Featured Brain Image For Lucian's Story.

The Coronavirus Pandemic: Lucian’s Neurodiverse Journey

The Pandemic: Lucian’s Story:

About the Author:

Headshot of Lucian in a Tuxedo.

Lucian C. Gagliola is a graduate of University of Connecticut-Storrs and aspires toward law school. He is a writer for Different Brains and has worked as a political operative for years. Lucian carries a diagnosis of high-functioning autism, anxiety, and ADHD, and stresses viewing autism in a positive light and removing the stigma of having a different brain.

Life Before the Pandemic & Reacting to the Coronavirus:

Q: Describe your everyday life before the pandemic hit. Include social aspects, such as school, work, extracurricular activities, and spending time with friends and family.

A: Before the pandemic hit, I was actually enrolled in a law school in a jurisdiction program. I was also looking for work. I had a part-time job as a mentor for autistic students at Ben Haven Academy, and I was looking for something that would offer more hours. I saw friends almost every weekend. We’d have a board game night. I also played D&D [Dungeons and Dragons] at the church in the church hall every Tuesday night, so I routinely saw a large group of friends. I used play diplomacy competitively, I would go to tournaments, and those have basically been cancelled.

Q: Describe how you initially reacted to COVID-19 and the social distancing.

A: I didn’t react a lot. I mean, we’ve had other health scares in my lifetime with the swine flu and bird flu, so I just kind of treated it the same as those, which was to be relatively dismissive towards it. With history as my guide, there was no good reason to be alarmed… I will say, my first reaction to the pandemic in regards to the shutdown was actually, “I wonder how [the coronavirus] is going to impact the election.” For the social distancing, I joked and said, “I’m already very socially distant, so this is great”, to everyone. I was actually a little bit cranky about the fact I my social life had to be altered. It was fine the way it was, but you have to play ball sometimes. I thought this would be over quickly, but it wasn’t. I said it would be over soon, I said it wouldn’t be a big deal, you don’t need to be alarmed, and that all changed pretty fast.

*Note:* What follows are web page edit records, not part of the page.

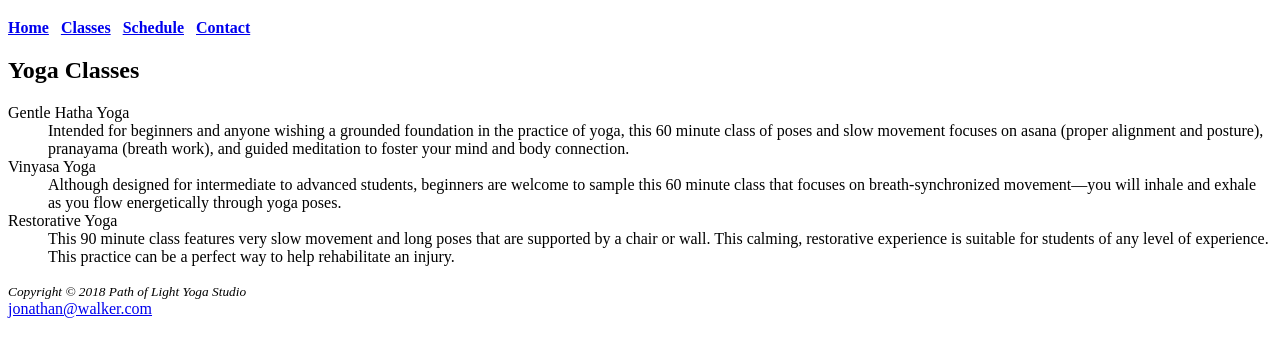
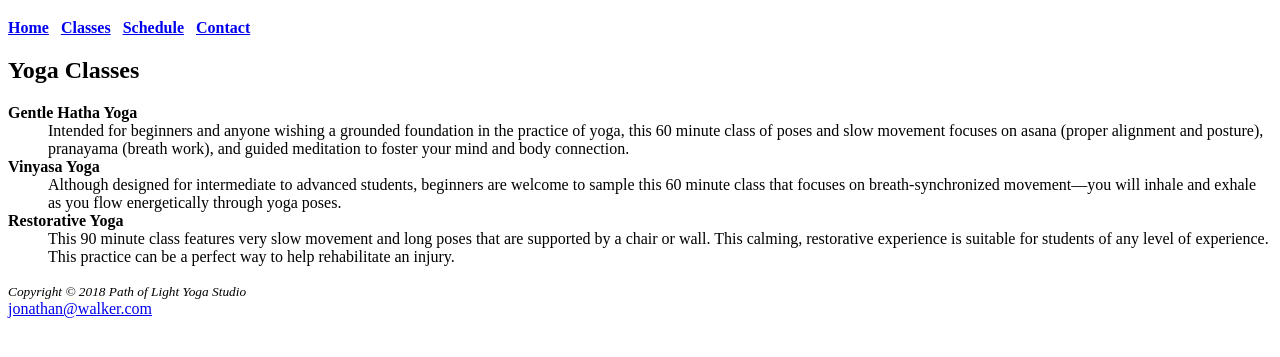
Before and after one commit to codeandkicks/POL_CaseStudy, a plain HTML site: page classes.html in a window 1280 px wide. Shown: the part 61-418 px from the top of the page. Drawn offline with Linux system fonts and the light colour scheme.

Commit message:
Update classes page

```diff
--- a/classes.html
+++ b/classes.html
@@ -18,20 +18,20 @@
     <main>
         <h2>Yoga Classes</h2>
         <dl>
-            <dt>Gentle Hatha Yoga</dt>
+            <dt><b>Gentle Hatha Yoga</b></dt>
             <dd>Intended for beginners and anyone wishing a grounded
                 foundation in the practice of yoga, this 60 minute class of
                 poses and slow movement focuses on asana (proper
                 alignment and posture), pranayama (breath work), and
                 guided meditation to foster your mind and body
                 connection.</dd>
-            <dt>Vinyasa Yoga</dt>
+            <dt><b>Vinyasa Yoga</b></dt>
             <dd>Although designed for intermediate to advanced students,
                 beginners are welcome to sample this 60 minute class
                 that focuses on breath-synchronized movement—you will
                 inhale and exhale as you flow energetically through yoga
                 poses.</dd>
-            <dt>Restorative Yoga</dt>
+            <dt><b>Restorative Yoga</b></dt>
             <dd>This 90 minute class features very slow movement and
                 long poses that are supported by a chair or wall. This
                 calming, restorative experience is suitable for students of
@@ -45,4 +45,4 @@
         <a href="mailto:jonathan@walker.com">jonathan@walker.com</a></p>
     </footer>
 </body>
-</html>
+</html></b>
```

Life Changes & Adaptations:

Q: In what ways did your life and schedule change as a result of the coronavirus?

A: Well, I wasn’t able to go to D&D at the church anymore. I wasn’t able to see my friends in general. I actually have a couple friends who are not that afraid of the virus, so I have been hanging out with them more. I decided not to go back to school and to put that on hold temporarily [until the coronavirus ends] because I wasn’t that sure how well online learning would do for me. I’m not sure if online learning is the right course [for me] and I don’t want to risk that.

Q: What have you had to do in order to adapt to these circumstances?

A: It was really just doing things online instead of in-person. My friends and I have tried to have an online game night, but that didn’t go very well. We have certain online parties like a murder mystery dinner party, we had an online birthday party for some people; myself included in December. There were at least certain ways to keep things kind of normal or at least have an illusion of normalcy.

Neurodiversity & The Coronavirus:

Q: If you are neurodiverse, how has the pandemic affected your condition(s) or how have your conditions affected how you’re dealing with the coronavirus?

A: I don’t think it’s made a big difference, actually. I have diagnoses of anxiety, autism, ADHD, and a sleep disorder that’s otherwise unspecified, but none of that has really had an impact, I don’t think. Having high-functioning autism, you’re already living a relatively limited social life, at least compared to others that you may know. I don’t think [my neurodiversities] have really changed with the pandemic, at least.

Coping With Change, Life Lessons, & Advice:

Q: What coping mechanisms are you using in order to deal with these strange times?

A: More just finding ways to keep myself busy with computer games, reading, writing, and working as needed and when I can. I also keep myself as socially active as possible, which obviously, is limited.

Q: What have you learned about yourself and the world around you about these circumstances?

A: How to wash my hands even better. I wish I could give you more, but that’s all I have.

Q: What advice would you give to someone that’s having a hard time dealing with the coronavirus?

A: This will end at some point. This is a great chance for you to pick up a new hobby.

Story by: Lucian

Interviewed by: Julia Futo

Interviewed on: January 29th, 2021

Author Image

Julia Futo was born on August 5th, 1999, in Fort Lauderdale, Florida. She faced difficulties early on in life with trying to perform everyday tasks. Before she was five years old, she was diagnosed with two learning disabilities: Encephalopathy and developmental coordination disorder (DCD). She struggled in school for a long time, but that changed when she took journalism in high school and learned how to become an advocate. She is currently in college and hopes to help others find their voices.